CIMA is a leading membership body for chartered accountants; do you therefore feel you have an important responsibility to meet the needs of your members as well as CIMA employees?
Our vision is chartered management accountants driving the world’s successful organizations. Therefore I see it as fundamental to HR’s purpose to recruit, develop and create the people policies that enable CIMA to deliver that vision.
How do you measure the success of your people strategies?
From the feedback the organization is giving me; be it retention rates through to someone telling me what is or isn’t working for their part of the business. I think it’s very important for HR to understand what our colleagues in other departments are seeking to achieve and to explore with them how we can support their goals.
What particular challenges do you foresee in your new role?
Developing and retaining talent across the organization. It’s not just about developing the policies, programs and tools to do this, but also helping people managers understand how to make the most of them. The number of people in our offices around the world varies from two or three to 20 or 30. I would like HR to provide the same level of support to all these people as we do to our 250 people in the UK. That presents an interesting challenge.
There is a lot of talk currently about recession and the global credit crunch, how do these types of conditions affect CIMA’s HR strategy?
That’s a good question. We have to be aware of how these issues are affecting businesses around the world and what impact they could have on our members and demand for our products. In this type of economic climate Chartered Management Accountants come into their own in driving businesses forward. Therefore, we must continue to ensure that we have the right people in the right places with the right skill-sets in place to support them.
What do you think future HR trends will be?
As organizations grapple with decisions over whether to outsource, merge, restructure, or diversify, the need for HR to be able to truly understand business and contribute to the decision-making processes will drive the requirement for HR people to have wider commercial experience. I would advise anyone wishing to pursue a career in HR to get experience in, for example, sales roles, line management and/or business development before progressing to more senior HR roles. Otherwise, the function risks being sidelined.
CIMA has a global presence, does this require a more flexible HR function or is there a uniform approach across all of your offices?
We’re currently looking for ways in which we can bring greater uniformity to the way in which we do things – for example, ensuring that all people who join CIMA receive the same support through a consistent induction programme.
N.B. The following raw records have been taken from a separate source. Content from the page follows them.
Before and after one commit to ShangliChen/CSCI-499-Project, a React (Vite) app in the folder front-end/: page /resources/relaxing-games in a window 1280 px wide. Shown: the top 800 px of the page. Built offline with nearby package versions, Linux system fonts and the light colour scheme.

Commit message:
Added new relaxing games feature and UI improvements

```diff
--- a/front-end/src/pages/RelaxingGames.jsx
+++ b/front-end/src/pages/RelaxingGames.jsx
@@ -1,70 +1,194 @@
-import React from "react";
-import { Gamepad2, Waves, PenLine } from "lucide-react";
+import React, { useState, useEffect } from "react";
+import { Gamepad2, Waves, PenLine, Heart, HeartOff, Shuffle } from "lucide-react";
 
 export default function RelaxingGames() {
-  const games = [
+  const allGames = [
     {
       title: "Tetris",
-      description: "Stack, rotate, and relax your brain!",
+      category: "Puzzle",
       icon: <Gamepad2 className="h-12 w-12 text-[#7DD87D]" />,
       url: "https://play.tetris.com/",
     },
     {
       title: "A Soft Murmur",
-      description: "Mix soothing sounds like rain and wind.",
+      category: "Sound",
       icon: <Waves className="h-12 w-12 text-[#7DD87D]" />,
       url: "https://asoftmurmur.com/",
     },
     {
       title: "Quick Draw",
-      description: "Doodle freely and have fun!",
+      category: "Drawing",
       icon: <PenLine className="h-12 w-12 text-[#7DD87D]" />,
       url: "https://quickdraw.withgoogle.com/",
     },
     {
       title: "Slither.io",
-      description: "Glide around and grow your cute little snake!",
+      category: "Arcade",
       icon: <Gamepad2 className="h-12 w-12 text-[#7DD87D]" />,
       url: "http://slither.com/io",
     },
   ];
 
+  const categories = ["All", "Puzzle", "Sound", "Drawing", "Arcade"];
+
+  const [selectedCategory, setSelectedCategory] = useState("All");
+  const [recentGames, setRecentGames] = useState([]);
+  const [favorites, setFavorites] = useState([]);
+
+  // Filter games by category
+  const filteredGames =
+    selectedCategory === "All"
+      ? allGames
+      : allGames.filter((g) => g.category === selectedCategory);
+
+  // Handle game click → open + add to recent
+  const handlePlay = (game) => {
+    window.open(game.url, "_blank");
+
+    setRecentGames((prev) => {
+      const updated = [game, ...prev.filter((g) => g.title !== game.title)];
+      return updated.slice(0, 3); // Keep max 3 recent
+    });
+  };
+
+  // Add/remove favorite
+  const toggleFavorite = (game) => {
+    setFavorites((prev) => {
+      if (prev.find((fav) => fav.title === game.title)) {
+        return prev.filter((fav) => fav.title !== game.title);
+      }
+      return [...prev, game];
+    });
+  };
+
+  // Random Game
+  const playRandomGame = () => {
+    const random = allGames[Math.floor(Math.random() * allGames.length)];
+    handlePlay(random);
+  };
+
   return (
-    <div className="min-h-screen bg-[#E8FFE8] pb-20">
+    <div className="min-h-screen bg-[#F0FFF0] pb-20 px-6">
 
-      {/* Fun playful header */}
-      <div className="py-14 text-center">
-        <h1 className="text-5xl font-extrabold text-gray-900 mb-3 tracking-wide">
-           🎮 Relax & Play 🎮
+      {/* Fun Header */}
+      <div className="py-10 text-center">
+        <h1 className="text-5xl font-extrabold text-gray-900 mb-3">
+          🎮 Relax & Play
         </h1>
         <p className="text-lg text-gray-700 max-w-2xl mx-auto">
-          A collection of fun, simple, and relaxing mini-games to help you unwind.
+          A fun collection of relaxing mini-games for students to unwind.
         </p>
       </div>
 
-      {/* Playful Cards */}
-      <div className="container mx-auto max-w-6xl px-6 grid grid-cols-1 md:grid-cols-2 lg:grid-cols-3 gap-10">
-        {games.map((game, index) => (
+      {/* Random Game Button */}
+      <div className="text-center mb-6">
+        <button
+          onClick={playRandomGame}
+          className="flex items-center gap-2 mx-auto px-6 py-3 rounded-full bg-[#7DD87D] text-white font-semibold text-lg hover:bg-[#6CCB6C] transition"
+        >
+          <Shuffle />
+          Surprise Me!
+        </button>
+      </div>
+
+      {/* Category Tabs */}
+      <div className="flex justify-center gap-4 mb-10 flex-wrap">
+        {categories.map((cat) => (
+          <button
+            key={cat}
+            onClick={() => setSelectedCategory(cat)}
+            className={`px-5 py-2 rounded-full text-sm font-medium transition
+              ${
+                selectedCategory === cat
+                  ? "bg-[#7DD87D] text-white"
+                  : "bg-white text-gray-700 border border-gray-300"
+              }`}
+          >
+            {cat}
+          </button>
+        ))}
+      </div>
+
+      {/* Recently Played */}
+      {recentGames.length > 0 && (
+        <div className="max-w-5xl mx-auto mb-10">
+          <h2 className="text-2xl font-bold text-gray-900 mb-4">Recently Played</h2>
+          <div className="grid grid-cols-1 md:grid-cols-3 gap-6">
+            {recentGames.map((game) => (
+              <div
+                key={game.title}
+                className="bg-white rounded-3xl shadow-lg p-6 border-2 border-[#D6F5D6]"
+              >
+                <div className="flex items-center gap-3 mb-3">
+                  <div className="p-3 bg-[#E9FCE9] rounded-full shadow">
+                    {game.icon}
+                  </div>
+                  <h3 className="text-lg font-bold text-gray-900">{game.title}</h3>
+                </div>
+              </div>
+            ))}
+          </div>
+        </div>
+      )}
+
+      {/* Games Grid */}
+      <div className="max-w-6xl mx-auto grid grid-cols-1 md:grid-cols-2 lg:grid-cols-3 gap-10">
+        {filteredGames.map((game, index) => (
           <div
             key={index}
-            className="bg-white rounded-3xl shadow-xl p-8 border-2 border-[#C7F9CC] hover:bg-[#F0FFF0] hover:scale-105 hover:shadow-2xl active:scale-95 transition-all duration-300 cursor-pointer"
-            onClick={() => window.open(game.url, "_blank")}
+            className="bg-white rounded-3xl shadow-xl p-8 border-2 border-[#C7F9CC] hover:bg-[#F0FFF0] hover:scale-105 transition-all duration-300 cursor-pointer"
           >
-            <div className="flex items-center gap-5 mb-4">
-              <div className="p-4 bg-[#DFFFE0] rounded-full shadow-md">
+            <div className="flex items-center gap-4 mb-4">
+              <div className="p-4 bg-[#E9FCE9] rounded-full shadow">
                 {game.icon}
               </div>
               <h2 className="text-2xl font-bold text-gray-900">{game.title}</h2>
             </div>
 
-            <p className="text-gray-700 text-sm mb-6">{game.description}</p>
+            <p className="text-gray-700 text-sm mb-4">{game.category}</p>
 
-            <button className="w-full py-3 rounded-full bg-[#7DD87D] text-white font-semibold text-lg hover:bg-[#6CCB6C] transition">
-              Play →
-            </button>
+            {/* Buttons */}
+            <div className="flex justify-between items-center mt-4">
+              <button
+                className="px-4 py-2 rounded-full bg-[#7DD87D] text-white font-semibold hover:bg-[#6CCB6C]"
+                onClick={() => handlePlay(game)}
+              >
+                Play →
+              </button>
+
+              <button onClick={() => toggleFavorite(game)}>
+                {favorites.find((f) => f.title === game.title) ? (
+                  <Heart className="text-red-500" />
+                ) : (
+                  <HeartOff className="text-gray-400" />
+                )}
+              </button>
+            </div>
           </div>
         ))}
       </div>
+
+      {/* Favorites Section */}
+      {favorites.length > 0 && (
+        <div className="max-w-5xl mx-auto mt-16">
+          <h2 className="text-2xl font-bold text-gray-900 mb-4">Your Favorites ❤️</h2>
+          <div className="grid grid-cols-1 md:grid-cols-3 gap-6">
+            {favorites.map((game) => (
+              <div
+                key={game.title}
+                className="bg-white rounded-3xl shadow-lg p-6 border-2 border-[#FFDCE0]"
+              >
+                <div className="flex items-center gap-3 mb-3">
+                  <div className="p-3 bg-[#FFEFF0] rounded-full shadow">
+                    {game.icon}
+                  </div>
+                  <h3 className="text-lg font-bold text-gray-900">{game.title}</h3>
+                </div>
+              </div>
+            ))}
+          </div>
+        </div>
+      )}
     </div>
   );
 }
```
However, the differing sizes of our offices as well as the various cultures in which we operate naturally mean that we will need to be flexible.
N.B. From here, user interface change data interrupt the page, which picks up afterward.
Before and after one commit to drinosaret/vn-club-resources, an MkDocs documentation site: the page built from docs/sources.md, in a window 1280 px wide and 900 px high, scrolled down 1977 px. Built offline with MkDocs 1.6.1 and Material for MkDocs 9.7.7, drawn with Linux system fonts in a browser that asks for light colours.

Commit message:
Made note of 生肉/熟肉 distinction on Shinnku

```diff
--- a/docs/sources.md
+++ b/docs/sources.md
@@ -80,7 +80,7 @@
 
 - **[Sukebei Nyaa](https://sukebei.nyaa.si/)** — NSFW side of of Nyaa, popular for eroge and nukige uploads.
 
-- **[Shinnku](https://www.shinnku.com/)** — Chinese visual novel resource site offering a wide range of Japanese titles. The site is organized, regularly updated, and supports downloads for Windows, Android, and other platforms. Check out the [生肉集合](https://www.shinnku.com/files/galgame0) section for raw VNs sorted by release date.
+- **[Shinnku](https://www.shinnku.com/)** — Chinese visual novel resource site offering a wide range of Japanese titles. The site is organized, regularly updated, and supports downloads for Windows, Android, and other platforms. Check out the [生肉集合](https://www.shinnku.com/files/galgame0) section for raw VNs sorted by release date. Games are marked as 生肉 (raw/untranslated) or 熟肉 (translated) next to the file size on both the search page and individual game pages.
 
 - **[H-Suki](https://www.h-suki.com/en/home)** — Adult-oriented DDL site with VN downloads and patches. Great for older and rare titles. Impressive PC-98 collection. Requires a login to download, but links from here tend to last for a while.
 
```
What do you consider to be your greatest achievement to date?
Being given the opportunity to lead CIMA’s HR function demonstrates the success of the positive business partnership that has been built since I joined in 2006. I’m very excited by the challenges ahead.